AIM OF THE TASK
Go through the listing that follows and report the number of lines with the string "values" in them, nothing more.
[WORKING DATA Boundary: Start]
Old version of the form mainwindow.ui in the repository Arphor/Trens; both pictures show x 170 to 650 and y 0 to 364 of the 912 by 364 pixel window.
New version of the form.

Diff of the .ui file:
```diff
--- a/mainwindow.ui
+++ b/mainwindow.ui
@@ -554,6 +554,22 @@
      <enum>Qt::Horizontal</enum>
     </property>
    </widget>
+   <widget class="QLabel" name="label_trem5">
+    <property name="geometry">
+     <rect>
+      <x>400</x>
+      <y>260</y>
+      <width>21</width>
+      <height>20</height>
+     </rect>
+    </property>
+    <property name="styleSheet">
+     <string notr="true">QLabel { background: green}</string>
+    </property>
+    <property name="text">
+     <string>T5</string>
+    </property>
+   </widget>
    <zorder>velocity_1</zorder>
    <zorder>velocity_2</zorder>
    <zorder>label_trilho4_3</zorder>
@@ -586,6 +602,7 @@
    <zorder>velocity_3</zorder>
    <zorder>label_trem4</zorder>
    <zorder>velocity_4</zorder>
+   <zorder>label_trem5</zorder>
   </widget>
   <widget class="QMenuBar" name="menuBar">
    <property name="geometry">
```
[WORKING DATA Boundary: End]
[WORKING DATA Boundary: Start]
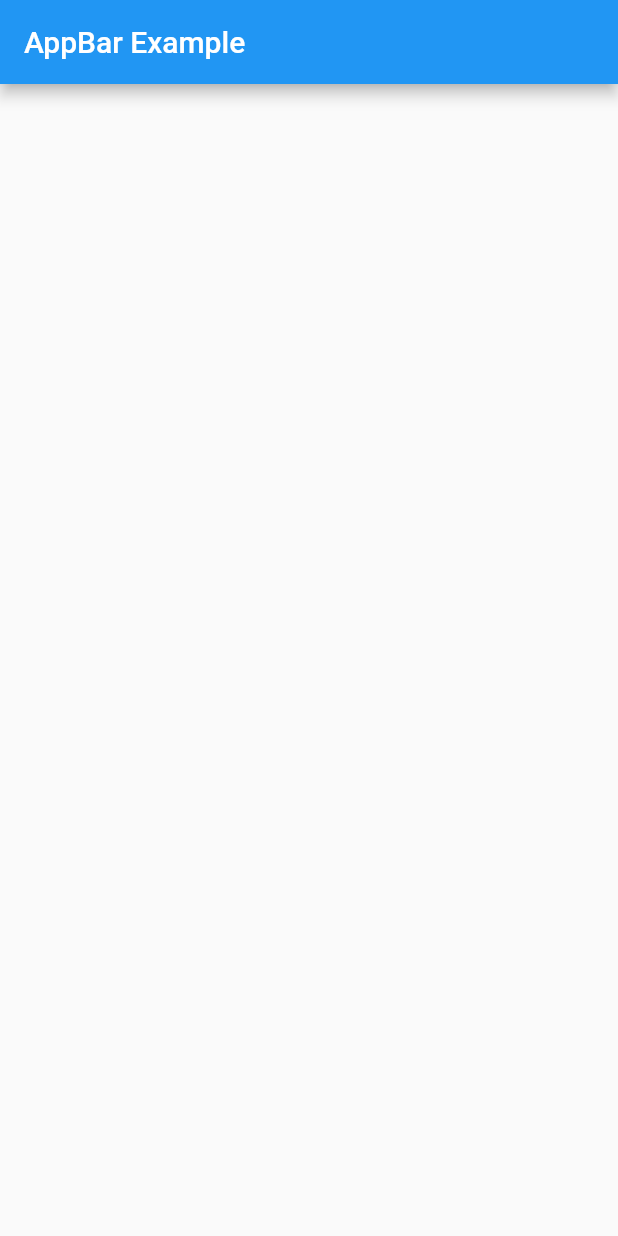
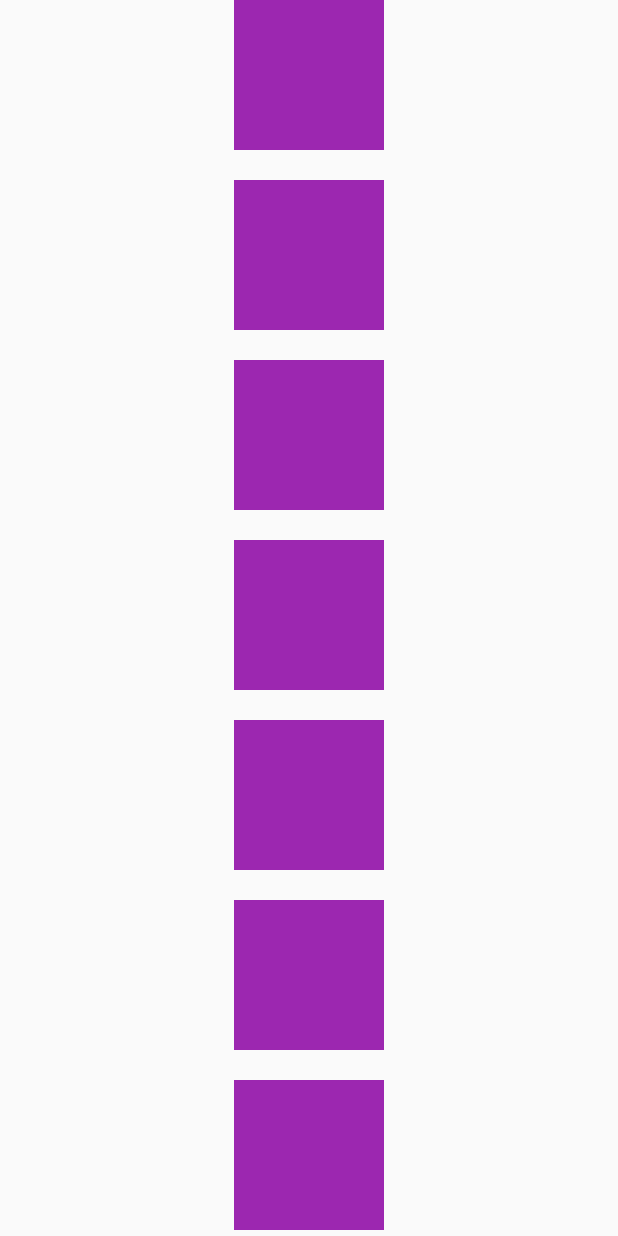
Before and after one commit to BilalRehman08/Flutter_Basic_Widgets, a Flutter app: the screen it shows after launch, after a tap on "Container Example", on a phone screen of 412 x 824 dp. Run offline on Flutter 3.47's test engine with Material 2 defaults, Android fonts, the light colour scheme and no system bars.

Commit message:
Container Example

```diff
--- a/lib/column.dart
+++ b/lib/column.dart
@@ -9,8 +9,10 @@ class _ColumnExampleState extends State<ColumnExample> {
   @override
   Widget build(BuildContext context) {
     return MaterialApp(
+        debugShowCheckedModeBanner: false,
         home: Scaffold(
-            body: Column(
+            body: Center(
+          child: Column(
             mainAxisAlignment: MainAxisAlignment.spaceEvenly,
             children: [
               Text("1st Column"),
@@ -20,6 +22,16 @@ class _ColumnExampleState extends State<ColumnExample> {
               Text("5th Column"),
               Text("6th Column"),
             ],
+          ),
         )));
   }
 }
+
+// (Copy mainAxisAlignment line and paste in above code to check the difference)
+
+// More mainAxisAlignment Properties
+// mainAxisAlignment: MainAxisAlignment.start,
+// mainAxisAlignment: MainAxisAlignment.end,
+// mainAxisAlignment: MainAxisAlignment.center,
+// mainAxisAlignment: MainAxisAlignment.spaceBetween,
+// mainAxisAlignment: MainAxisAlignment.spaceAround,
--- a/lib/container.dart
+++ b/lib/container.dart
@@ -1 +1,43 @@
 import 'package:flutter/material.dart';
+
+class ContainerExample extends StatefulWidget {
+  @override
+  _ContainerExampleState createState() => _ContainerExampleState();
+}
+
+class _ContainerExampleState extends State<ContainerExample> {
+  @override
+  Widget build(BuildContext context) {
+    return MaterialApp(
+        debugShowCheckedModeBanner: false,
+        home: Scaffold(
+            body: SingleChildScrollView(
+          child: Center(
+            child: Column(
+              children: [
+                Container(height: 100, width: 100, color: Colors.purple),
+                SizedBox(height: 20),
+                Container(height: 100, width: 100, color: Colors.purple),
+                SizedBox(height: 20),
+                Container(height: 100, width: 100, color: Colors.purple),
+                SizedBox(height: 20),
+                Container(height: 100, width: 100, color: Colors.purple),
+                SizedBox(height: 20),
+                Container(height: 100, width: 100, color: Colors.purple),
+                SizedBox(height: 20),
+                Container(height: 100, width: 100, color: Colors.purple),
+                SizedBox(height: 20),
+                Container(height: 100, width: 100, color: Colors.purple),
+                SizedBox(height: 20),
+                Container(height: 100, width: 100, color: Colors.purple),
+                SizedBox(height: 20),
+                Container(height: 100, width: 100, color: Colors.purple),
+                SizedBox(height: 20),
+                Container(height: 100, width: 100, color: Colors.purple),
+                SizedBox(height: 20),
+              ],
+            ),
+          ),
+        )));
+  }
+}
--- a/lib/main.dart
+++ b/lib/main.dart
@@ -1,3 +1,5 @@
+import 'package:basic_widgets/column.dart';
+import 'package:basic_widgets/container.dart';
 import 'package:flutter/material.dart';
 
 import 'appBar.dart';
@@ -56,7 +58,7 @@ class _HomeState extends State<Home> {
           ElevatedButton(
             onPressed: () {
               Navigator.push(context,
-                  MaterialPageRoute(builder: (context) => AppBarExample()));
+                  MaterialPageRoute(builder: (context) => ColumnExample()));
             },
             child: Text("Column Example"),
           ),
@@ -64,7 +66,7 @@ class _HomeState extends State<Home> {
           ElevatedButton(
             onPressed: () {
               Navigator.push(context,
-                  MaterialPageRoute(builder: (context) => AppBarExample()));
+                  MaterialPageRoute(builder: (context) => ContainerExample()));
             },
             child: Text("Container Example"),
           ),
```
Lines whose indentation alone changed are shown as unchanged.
[WORKING DATA Boundary: End]
[WORKING DATA Boundary: Start]
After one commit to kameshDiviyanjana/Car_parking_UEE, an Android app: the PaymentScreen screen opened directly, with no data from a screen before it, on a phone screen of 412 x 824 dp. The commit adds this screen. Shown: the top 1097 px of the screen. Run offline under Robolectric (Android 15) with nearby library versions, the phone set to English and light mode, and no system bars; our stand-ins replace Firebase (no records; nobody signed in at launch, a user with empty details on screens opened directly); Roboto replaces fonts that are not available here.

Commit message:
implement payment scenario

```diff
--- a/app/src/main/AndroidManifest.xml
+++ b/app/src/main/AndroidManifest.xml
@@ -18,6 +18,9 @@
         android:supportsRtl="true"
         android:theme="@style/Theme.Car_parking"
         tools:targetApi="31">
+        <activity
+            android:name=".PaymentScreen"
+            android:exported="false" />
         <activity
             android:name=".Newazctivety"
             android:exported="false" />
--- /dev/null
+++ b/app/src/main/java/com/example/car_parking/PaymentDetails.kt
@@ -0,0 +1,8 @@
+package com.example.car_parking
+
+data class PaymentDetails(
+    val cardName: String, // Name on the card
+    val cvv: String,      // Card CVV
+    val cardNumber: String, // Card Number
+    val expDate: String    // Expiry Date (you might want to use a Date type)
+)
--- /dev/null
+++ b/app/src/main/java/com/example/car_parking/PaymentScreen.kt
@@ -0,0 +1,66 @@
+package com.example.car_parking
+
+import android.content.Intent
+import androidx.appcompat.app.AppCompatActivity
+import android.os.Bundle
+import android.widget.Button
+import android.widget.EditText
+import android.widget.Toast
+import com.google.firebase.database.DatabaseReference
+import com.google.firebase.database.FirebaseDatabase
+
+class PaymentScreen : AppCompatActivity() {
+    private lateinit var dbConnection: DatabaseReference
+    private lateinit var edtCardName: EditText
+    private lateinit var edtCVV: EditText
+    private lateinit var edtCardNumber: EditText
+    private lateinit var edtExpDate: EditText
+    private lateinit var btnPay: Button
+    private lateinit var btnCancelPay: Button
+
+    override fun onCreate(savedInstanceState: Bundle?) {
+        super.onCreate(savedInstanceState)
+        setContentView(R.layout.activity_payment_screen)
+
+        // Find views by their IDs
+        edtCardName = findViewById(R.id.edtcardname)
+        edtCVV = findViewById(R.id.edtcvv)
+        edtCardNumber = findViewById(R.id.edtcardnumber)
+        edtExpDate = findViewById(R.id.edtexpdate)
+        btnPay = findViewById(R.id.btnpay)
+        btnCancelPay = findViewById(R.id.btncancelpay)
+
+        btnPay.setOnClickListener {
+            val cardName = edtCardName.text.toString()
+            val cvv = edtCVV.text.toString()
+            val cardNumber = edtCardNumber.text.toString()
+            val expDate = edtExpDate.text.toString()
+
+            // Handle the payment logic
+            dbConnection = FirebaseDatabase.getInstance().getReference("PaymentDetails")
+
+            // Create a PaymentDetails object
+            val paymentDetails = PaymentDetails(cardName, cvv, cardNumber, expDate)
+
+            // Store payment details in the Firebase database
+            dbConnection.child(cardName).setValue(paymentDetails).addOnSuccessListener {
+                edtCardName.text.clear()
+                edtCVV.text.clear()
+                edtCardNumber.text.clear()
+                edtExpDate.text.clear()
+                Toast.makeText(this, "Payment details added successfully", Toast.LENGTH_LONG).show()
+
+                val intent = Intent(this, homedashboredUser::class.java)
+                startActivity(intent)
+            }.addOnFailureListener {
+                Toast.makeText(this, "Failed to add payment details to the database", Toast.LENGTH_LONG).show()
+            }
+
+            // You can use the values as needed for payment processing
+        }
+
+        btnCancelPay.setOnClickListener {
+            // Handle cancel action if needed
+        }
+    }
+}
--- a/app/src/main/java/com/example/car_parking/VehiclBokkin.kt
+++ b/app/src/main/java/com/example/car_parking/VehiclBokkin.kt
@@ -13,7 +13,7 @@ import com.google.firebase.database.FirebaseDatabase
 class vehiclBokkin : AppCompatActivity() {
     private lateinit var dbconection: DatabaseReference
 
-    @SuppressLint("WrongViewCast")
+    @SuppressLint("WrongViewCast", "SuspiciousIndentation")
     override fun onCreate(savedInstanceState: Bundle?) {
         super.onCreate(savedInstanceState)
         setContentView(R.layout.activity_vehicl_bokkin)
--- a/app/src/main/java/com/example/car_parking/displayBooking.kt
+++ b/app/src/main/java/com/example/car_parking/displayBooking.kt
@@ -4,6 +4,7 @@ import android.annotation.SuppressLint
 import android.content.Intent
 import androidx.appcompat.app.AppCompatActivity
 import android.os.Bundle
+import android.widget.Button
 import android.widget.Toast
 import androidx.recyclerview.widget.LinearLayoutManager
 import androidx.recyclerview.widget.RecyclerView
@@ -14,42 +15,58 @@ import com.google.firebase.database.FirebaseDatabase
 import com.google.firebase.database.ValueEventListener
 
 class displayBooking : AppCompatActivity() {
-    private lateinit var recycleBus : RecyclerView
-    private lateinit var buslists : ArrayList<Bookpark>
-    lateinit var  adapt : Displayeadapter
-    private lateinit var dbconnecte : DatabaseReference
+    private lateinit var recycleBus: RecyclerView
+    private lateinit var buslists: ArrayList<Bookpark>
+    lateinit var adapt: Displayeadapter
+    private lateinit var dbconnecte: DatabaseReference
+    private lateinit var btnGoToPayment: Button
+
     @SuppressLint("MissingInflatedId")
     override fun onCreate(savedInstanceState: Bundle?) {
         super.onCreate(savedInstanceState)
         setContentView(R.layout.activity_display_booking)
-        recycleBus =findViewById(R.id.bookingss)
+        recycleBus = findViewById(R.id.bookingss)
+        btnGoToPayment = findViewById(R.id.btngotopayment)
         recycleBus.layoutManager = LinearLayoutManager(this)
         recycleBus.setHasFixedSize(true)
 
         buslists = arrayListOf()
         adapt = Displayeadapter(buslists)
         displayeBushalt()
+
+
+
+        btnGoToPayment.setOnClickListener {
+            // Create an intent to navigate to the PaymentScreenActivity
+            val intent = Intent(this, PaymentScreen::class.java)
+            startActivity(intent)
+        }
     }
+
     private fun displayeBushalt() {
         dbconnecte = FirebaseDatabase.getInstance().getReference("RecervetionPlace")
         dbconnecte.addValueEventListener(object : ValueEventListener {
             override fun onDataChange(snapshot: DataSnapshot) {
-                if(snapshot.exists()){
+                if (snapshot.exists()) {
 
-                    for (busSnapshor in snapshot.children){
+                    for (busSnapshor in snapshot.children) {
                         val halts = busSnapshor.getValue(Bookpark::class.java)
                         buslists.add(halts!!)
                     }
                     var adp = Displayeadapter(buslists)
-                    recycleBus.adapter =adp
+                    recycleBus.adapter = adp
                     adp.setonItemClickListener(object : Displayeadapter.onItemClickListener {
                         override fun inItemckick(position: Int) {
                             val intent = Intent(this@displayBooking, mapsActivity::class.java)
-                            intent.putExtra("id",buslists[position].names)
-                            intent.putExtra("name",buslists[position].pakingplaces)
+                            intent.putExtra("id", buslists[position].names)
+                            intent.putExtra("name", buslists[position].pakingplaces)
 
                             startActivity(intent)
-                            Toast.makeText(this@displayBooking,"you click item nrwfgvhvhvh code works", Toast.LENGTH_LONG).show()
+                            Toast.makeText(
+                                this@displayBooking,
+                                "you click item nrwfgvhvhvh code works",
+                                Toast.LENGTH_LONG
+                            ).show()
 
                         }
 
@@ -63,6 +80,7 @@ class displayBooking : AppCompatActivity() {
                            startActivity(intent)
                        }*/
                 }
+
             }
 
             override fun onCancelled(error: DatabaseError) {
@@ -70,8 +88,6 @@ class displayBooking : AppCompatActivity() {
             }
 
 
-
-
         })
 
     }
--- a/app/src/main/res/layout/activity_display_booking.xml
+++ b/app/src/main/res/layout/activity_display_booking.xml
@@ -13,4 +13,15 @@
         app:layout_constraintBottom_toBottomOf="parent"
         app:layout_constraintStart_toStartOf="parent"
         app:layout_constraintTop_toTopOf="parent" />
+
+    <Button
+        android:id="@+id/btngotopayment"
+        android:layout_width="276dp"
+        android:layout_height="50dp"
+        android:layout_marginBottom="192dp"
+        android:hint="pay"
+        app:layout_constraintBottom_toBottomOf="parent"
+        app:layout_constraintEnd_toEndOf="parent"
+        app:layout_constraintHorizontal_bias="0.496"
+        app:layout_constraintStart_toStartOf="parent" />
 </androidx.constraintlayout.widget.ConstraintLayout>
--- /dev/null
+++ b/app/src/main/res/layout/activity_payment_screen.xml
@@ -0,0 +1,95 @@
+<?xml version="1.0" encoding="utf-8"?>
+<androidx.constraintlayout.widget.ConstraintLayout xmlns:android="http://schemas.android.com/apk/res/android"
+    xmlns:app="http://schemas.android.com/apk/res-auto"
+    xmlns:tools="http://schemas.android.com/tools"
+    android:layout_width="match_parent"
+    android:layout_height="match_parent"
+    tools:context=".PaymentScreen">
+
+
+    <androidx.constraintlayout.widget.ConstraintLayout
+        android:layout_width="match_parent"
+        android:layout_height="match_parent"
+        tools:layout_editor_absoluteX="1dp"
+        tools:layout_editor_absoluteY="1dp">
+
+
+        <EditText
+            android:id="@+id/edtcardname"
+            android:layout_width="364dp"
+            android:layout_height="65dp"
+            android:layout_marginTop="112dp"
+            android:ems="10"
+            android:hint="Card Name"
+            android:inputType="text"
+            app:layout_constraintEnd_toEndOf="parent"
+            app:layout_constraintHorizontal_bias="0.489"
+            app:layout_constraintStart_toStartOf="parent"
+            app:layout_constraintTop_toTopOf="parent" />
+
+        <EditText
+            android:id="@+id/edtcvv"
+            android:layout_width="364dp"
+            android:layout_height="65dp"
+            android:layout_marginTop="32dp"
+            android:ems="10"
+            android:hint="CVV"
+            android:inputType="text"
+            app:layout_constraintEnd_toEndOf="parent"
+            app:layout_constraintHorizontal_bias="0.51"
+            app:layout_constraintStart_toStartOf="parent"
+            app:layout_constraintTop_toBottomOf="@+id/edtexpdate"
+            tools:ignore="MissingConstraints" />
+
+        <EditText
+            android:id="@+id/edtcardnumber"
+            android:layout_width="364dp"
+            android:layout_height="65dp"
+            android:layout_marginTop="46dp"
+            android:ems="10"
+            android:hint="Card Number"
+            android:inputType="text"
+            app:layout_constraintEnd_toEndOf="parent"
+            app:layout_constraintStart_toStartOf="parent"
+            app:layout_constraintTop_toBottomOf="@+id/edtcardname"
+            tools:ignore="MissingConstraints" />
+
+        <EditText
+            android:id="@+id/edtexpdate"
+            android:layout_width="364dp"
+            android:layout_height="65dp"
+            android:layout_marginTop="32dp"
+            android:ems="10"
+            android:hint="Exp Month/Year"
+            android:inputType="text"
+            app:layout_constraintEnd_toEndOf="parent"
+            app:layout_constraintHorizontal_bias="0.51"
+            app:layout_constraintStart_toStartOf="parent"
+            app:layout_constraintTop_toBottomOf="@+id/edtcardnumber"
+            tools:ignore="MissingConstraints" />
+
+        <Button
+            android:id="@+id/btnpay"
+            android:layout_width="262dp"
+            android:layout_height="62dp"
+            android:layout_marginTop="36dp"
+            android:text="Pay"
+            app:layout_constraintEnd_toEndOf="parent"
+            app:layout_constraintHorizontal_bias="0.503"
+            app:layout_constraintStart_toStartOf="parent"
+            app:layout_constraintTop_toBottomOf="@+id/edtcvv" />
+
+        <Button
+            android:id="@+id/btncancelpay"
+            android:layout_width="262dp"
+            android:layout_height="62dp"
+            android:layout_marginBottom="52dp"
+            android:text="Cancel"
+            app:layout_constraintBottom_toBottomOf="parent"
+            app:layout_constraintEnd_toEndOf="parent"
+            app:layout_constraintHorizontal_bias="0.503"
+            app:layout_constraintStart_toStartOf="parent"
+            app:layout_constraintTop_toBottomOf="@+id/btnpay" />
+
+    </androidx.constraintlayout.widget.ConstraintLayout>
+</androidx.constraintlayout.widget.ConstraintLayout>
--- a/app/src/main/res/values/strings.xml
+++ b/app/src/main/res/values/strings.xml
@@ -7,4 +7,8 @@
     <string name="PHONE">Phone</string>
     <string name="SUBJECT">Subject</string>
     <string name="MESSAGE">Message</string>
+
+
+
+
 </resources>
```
[WORKING DATA Boundary: End]
WRITTEN REPLY
3